It is straightforward to read off a presentation of $GL_n(p)$, and for that matter any group of Lie type, by representing it as a BNpair. For $GL_n$, $B$ is the group of upper triangular matrices, and $N$ is the group of matrices with one nonzero entry in each row and column. Each of these two subgroups has an easy presentation, and the axioms for a BN pair combine these into a presentation for $GL_n$. 


In line with commenters, I'm not convinced that your motivation for the question is well founded, but it's an interesting question in its own right. My impresssion is that finding reasonably nice presentations for finite simple groups in general is challenging, and there is probably much still to be learned. Perhaps the geometric "inside" view of finite groups still has room to develop, to catch up a little bit with the far more mature "outside" view based on representation theory. One place to start concerning presentations of finite quasisimple groups (from which you can work out $GL(n,p)$) is the work of Guralnick, Kanotor, Kassabov and Lubotzky, link text. They're focused here on profinite presentations, which only distinguish the given group from other finite and residually finite groups, but these may be what you actually want, and it seems that it's easier to establish simpler profinite presentations than ordinary presentations. I think chasing references and citations should lead you to the relevant material. 


This isn't a presentation, but this file gives generating sets (of size 2) for $GL_n(F_q)$ and other finite matrix groups. I think it's kind of awesome: http://talus.maths.usyd.edu.au:8000/u/don/papers/genAC.pdf 

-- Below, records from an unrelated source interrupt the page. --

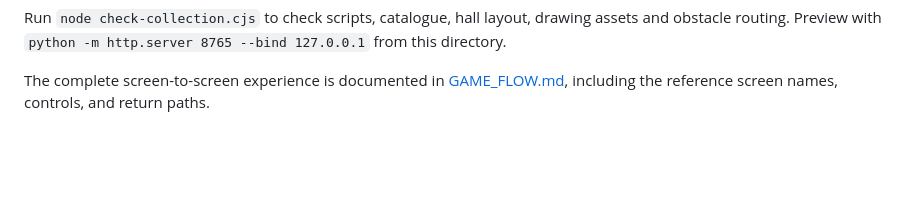
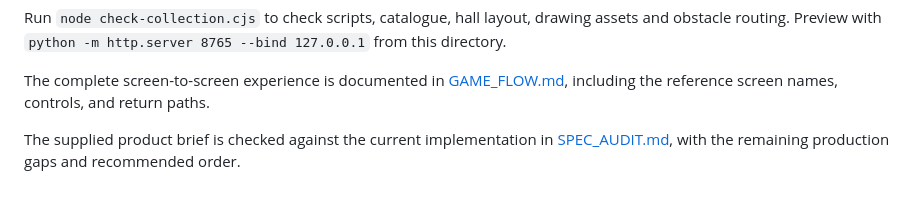
Before and after one commit to g1jeevan06/cft-kinetic, a Markdown page: README.md, the part around the change. GitHub-like rendering; blank space fills up the shorter version.

Commit message:
Audit museum brief against current implementation

```diff
--- a/README.md
+++ b/README.md
@@ -22,3 +22,5 @@ Source files for Aurora, Nebula and the telescopic display were located but need
 Run `node check-collection.cjs` to check scripts, catalogue, hall layout, drawing assets and obstacle routing. Preview with `python -m http.server 8765 --bind 127.0.0.1` from this directory.
 
 The complete screen-to-screen experience is documented in [GAME_FLOW.md](GAME_FLOW.md), including the reference screen names, controls, and return paths.
+
+The supplied product brief is checked against the current implementation in [SPEC_AUDIT.md](SPEC_AUDIT.md), with the remaining production gaps and recommended order.
```
Also changed, not shown: SPEC_AUDIT.md (added, +36 -0 lines).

Generators and relations for $GL(n, Z)$ (which answer the question over $\mathbb{F}_p$, as well) are given in Morris Newman's "Integral Matrices" (which is a wonderful book for many other reasons as well). Newman derives them in a completely elementary way, as well (no BN pairs), which, I am guessing, should appeal to OP. 


See MR1871620 (2002i:20068) Chiaselotti, Giampiero(ICLBR) Some presentations for the special linear groups on finite fields. (English summary) Ann. Mat. Pura Appl. (4) 180 (2001), no. 3, 359–372.